Is Christ divided? There are hundreds of denominations in Christendom — and many other little groups and sects. Why? When did this confusion originate?

   It's hard to believe, but it's true! The facts of history — both biblical and secular — are utterly astonishing.
   It's time we looked behind this curtain. It's time you knew how, when and where all this religious confusion started.
   Every thinking person — every denomination — realizes that, at some time in history, there has been a great apostasy or falling away from original truth.

Only one Church

   Jesus Christ did not found many denominations. Christ said, "I will build My church" (Matthew 16:18). He did build it — one Church, commissioned to preach and to publish His Gospel — the very message He brought from God — to all the world.
   But what do we find today? Hundreds of different and disagreeing churches, all founded by men, each professing to teach the truth, yet contradicting and disagreeing with all the others.

The Church in prophecy

   While most people today suppose that the true Church was rapidly to grow big, to become a powerful organization, exerting powerful influence on the world, making this a better world, becoming the stabilizing influence of the world's civilization, actually Christ founded His Church for no such purpose. In His final prayer for His one Church, Jesus prayed:
   "I pray for them. I do not pray for the world... Holy Father, keep through Your name those whom You have given Me, that they may be one as We are... I have given them Your word; and the world has hated them because they are not of the world, just as I am not of the world. I do not pray that You should take them out of the world, but that You should keep them from the evil one. They are not of the world, just as I am not of the world" (John 17:9-16).
   Those of His Church are described as being strangers and foreigners in this world — ambassadors for Christ — which is foreign to this world — yet never being of the world.
   This true Church of God was to be persecuted — scattered. "If they persecuted Me, they will also persecute you," said Jesus to His disciples (John 15:20). "All who desire to live godly in Christ Jesus will suffer persecution" (II Timothy 3:12).
   On the night Jesus was seized to be crucified, He said, "It is written: 'I will strike the Shepherd, and the sheep will be scattered'" (Mark 14:27). After He, the Shepherd, was crucified, the "sheep" — His Church — were to become scattered.
   Previously that same evening, Jesus had said to His disciples, "You will be scattered" (John 16:32).
   This persecution and scattering began early. Notice Acts 8:1: "At that time a great persecution arose against the church which was at Jerusalem; and they were all scattered throughout the regions of Judea and Samaria, except the apostles."
   Nowhere is there any prophecy that the one true Church should become great and powerful, exerting influence in this world. Rather, Jesus called it the "little flock" (Luke 12:32). Despised, persecuted, scattered by the world — separate from the world. Scattered, but never divided. Always one Church, speaking the same thing — never many differing sects.
   You haven't read much of the history of that Church. Even the historians have never known where to look for the true Church — for they do not know what the true Church is.

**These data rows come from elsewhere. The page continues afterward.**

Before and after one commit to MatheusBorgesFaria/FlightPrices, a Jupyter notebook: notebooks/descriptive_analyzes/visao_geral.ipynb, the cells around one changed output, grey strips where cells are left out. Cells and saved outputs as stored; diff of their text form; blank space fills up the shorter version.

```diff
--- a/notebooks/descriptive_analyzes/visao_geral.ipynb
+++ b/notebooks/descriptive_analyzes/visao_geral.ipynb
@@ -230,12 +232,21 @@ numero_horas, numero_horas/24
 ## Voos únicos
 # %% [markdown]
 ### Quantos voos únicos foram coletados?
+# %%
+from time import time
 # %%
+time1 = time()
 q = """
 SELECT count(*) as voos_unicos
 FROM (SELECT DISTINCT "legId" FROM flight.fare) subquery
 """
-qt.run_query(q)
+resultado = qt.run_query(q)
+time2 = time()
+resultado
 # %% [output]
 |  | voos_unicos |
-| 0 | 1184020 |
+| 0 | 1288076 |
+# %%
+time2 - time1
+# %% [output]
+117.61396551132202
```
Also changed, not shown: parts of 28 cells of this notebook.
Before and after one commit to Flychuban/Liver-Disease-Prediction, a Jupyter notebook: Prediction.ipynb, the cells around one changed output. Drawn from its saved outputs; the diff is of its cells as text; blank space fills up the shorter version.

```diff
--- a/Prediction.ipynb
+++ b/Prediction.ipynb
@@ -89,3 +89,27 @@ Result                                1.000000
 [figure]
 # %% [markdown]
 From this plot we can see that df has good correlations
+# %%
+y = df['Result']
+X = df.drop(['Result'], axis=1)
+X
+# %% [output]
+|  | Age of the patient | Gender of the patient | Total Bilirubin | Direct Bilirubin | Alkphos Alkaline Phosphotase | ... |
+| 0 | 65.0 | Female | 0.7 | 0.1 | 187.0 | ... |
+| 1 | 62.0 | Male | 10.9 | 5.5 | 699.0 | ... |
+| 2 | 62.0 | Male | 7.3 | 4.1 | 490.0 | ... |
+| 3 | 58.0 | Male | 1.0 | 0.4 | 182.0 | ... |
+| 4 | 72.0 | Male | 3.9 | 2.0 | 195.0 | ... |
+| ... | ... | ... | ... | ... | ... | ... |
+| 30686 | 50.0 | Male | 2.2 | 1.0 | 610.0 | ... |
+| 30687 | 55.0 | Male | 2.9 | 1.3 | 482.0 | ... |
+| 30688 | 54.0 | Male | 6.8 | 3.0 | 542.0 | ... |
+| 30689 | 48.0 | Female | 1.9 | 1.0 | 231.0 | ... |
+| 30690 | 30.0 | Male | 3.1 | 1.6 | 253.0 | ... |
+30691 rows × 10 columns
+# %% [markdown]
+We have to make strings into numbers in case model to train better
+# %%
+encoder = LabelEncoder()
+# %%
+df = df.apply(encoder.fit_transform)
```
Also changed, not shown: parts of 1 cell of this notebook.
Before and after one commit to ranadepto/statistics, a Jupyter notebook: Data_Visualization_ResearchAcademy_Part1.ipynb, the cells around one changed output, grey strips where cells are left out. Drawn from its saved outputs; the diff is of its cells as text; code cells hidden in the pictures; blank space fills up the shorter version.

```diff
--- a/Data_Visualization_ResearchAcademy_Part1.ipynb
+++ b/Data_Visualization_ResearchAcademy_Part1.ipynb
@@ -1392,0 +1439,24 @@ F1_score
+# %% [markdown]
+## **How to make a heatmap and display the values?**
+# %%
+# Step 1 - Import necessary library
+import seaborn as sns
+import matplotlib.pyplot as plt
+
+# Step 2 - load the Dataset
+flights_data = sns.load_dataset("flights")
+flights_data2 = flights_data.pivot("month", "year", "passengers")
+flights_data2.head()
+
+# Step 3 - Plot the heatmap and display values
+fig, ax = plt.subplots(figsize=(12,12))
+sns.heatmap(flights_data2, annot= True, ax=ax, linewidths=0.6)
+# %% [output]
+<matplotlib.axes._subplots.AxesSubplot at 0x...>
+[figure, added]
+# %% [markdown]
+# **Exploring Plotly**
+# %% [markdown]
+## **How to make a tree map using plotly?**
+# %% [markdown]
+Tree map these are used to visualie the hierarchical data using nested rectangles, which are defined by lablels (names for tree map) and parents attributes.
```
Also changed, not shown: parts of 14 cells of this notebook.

Broad majority deceived

   On the other hand, in the world, all the prophecies foretold apostasy, deception and division.
   Jesus foretold the very first event to come on the world — great deception — climaxing, in our day now just ahead, in great tribulation.
   "Take heed," He said, "that no man deceive you. For many shall come in my name, saying, I am Christ; and shall deceive many" (Matthew 24:4-5, Authorized Version).
   Notice carefully: It was not the few who were to be deceived, but the many. It was the few who were to become true Christians!
   Jesus pictured this same condition when He said: "Wide is the gate and broad is the way that leads to destruction, and there are many who go in by it. Because narrow is the gate and difficult is the way which leads to life, and there are few who find it" (Matthew 7:13-14).
   That isn't what the world believes, is it? Probably that isn't what you have heard and come to assume. But it's what Christ said. How deceived this world has become!
   Satan is pictured in the Bible as the god of this world. He appears, not as a devil, but as a god — as an angel of light. And in Revelation 12:9, you read of "Satan, who deceives the whole world."
   Yes, the many would come in Jesus' name, proclaiming that Jesus is the Christ — yes, preaching Christ to the world. And yet, without realizing it, deceiving the world.

Apostles knew what would happen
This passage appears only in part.